1. Dilbar has a displacement tonnage of 1230: equal to around 186 Elephants.
Your average African Bush Elephant weighs just over 6000kg. There are (more or less) 907 kg in one US ton.
So, if we know that an elephant weighs 6.62 tons- we can also conclude that Dilbar is truly as heavy as a sh*t load of Elephants. 🐘
Incredible shot of Dilbar with Madame Gu in the foreground. She features an interior by Winch Design and an exterior by @espen.oeino. Madame Gu features both an exterior and interior by Winch Design . . . Dilbar delivered at @luerssenyachts Madame Gu delivered at @feadship . . . Photography by @yvangrubski . . . #winchdesign #wd #wdyachts #wdexteriors #wdinteriors . . . #Dilbar #madamegu #luerssen #feadship #yacht #yachts #yachtlifestyle #superyacht #megayacht #yachtdesign #luxuryyacht #yachting #yachtexterior #yachtinterior #interiordesign #interiors #luxuryinteriors #luxurytravel #luxurylifestyle #billionairelifestyle #billionairetoys
2. She has a collossal amount of cabling onboard…
…1,100 km worth to be exact; which is longer than the drive from the very North to southern-most point of France (a mere 962km). For a yacht 156m long and 23m wide, that’s seriously impressive. Ooh-la-la! 🇫🇷
3. Owner and Guest living space onboard is spread over 3,800 square metres, or 104 London apartments.
According to the Guardian newspaper the average London flat covers 46 square metres- meaning Dilbar is much, much larger than your flat (and your friend’s flats, and their parents flats, and their neighbours flats, all rolled into one).🏢🏢🏢🏢
4. Lurssen say she only took 52 months to build.
To put this into perspective, it took around 100,000 slaves over 20 years to build the Great Pyramid: a stone structure of average height with no diesel engines or advanced audio-visual system.
In front of MY Dilbar – 4th largest mega yacht. While parked in Antibes. #frenchriviera #dilbar #dilbaryacht #yachtdilbar #yacht #yachts #yachting #yachtlife #cotedazurnow #frenchrivierawatertoys @luerssenyachts #luerssenyachts #crew #deantonioyachts #france #antibes #yachting #megayacht #superyacht #luxury #beautiful #amazing #photooftheday #sunday #sea #ocean #port #crazy #cool #fun
5. Reportedly, you could actually fit the owner’s previous boat ONA inside Dilbar with space to spare.
This one doesn’t need much more explaining. The owner is Russian though, so it could be that he’s playing some sort of yacht-version of matryoshka dolls… 🇷🇺
6. There’s a 25 metre swimming pool onboard, which is the largest superyacht pool in existence.
Dilbar has a beam (width) of 23m and a draft (depth below the water) of 6m, so this pool is relatively massive!
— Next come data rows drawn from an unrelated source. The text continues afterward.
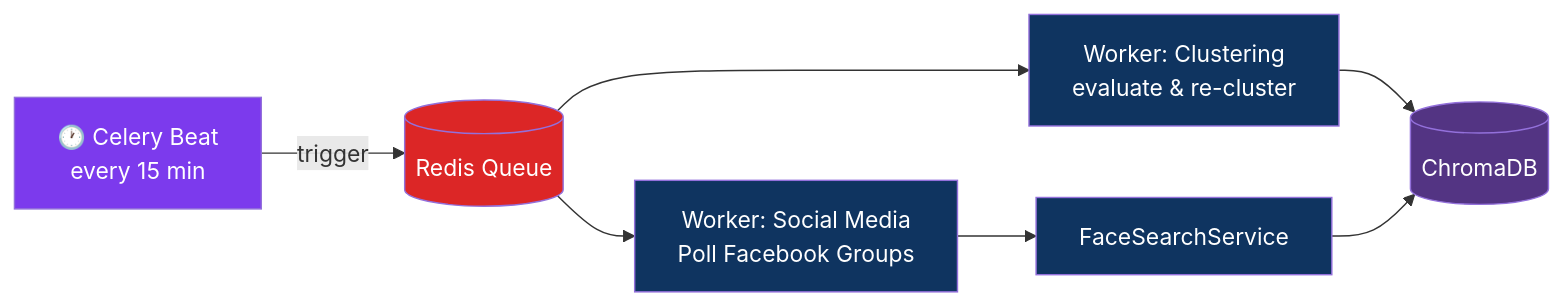
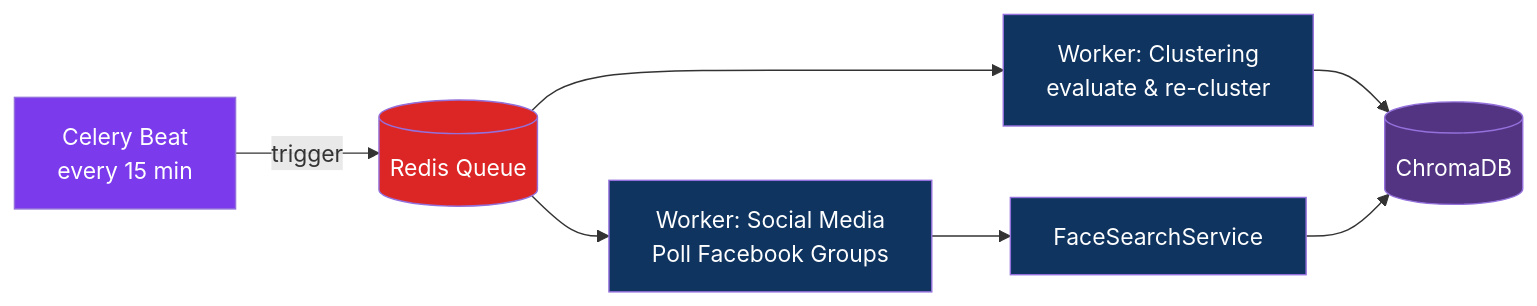
Before and after one commit to blackeagle686/mafqood-ai: the fourth of 4 diagrams in README.md, drawn with Mermaid. The commit also changed other lines of this file, not shown here.

````diff
--- a/README.md
+++ b/README.md
@@ -195,16 +195,16 @@
 ```mermaid
 flowchart LR
-    BEAT[🕐 Celery Beat<br/>every 15 min] -->|trigger| Q[(Redis Queue)]
+    BEAT[Celery Beat<br/>every 15 min] -->|trigger| Q[(Redis Queue)]
     Q --> W1[Worker: Clustering<br/>evaluate & re-cluster]
     Q --> W2[Worker: Social Media<br/>Poll Facebook Groups]
     W1 --> VDB[(ChromaDB)]
     W2 --> FSS[FaceSearchService]
     FSS --> VDB
 
     style BEAT fill:#7c3aed,color:#fff
     style Q fill:#dc2626,color:#fff
     style W1 fill:#0f3460,color:#fff
     style W2 fill:#0f3460,color:#fff
     style VDB fill:#533483,color:#fff
     style FSS fill:#0f3460,color:#fff
 ```
````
Our sources tell us that the pool is around 6m across and around 2m deep, falling to 1m at the shallow end. Therefore we can perform a variable depth calculation to find the volume- which results in an estimated requirement of 225,000 liters of water to fill the Dilbar swimming pool.
Now, a typical Shell or BP Oil Truck can hold 11,000L (see where I’m going here…?). You would need 21 Oil Trucks filled with water just to fill the Dilbar swimming pool.
What’s even more incredible is that, due to the pesky free-surface effect, this pool probably has to be drained every time the boat is moved in order to maintain stability. The watermakers onboard would have to work at an incredible speed and efficiency to get this filled in time for the owner to take a dip once the anchor is dropped!
7. Dilbar requires a crew of around 100 people to keep her running to the high standard expected of her.
You definitely wouldn’t know all of your colleagues for quite some time if you were new onboard…
The average human (never mind a hardworking yacht crew member) consumes 2kg of food a day. This means that the Dilbar chefs cook a whopping 73,000 kg worth of crew meals a year to keep their hungry colleagues ship shape and ready for work.
(Featured Image credit: DrDuu)